***** Supplied information *****

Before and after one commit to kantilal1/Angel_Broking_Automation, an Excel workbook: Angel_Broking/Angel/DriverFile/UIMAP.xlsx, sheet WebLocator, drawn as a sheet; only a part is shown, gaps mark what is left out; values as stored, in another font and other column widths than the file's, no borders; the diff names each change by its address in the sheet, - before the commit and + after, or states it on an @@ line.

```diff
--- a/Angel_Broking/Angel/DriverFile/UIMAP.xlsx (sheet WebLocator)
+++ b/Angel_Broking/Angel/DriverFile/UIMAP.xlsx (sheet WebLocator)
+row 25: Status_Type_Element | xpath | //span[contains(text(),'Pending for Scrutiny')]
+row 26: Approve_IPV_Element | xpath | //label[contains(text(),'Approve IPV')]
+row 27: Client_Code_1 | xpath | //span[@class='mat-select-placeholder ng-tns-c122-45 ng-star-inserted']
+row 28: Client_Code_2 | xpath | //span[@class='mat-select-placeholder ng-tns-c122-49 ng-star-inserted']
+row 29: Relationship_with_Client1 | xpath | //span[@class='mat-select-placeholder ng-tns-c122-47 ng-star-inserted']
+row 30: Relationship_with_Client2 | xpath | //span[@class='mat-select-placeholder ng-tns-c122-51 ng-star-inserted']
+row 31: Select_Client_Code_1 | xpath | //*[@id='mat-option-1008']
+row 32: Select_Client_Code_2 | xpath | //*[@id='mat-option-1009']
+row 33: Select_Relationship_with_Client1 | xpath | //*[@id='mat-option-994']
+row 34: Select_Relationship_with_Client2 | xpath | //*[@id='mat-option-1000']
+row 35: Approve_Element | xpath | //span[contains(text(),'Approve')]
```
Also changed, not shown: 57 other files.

*****

→ **About this exercise**
Reproduce each record shown above without altering a single word.

→ **Response below**
Before and after one commit to kantilal1/Angel_Broking_Automation, an Excel workbook: Angel_Broking/Angel/DriverFile/UIMAP.xlsx, sheet WebLocator, drawn as a sheet; only a part is shown, gaps mark what is left out; values as stored, in another font and other column widths than the file's, no borders; the diff names each change by its address in the sheet, - before the commit and + after, or states it on an @@ line.

```diff
--- a/Angel_Broking/Angel/DriverFile/UIMAP.xlsx (sheet WebLocator)
+++ b/Angel_Broking/Angel/DriverFile/UIMAP.xlsx (sheet WebLocator)
+row 25: Status_Type_Element | xpath | //span[contains(text(),'Pending for Scrutiny')]
+row 26: Approve_IPV_Element | xpath | //label[contains(text(),'Approve IPV')]
+row 27: Client_Code_1 | xpath | //span[@class='mat-select-placeholder ng-tns-c122-45 ng-star-inserted']
+row 28: Client_Code_2 | xpath | //span[@class='mat-select-placeholder ng-tns-c122-49 ng-star-inserted']
+row 29: Relationship_with_Client1 | xpath | //span[@class='mat-select-placeholder ng-tns-c122-47 ng-star-inserted']
+row 30: Relationship_with_Client2 | xpath | //span[@class='mat-select-placeholder ng-tns-c122-51 ng-star-inserted']
+row 31: Select_Client_Code_1 | xpath | //*[@id='mat-option-1008']
+row 32: Select_Client_Code_2 | xpath | //*[@id='mat-option-1009']
+row 33: Select_Relationship_with_Client1 | xpath | //*[@id='mat-option-994']
+row 34: Select_Relationship_with_Client2 | xpath | //*[@id='mat-option-1000']
+row 35: Approve_Element | xpath | //span[contains(text(),'Approve')]
```
Also changed, not shown: 57 other files.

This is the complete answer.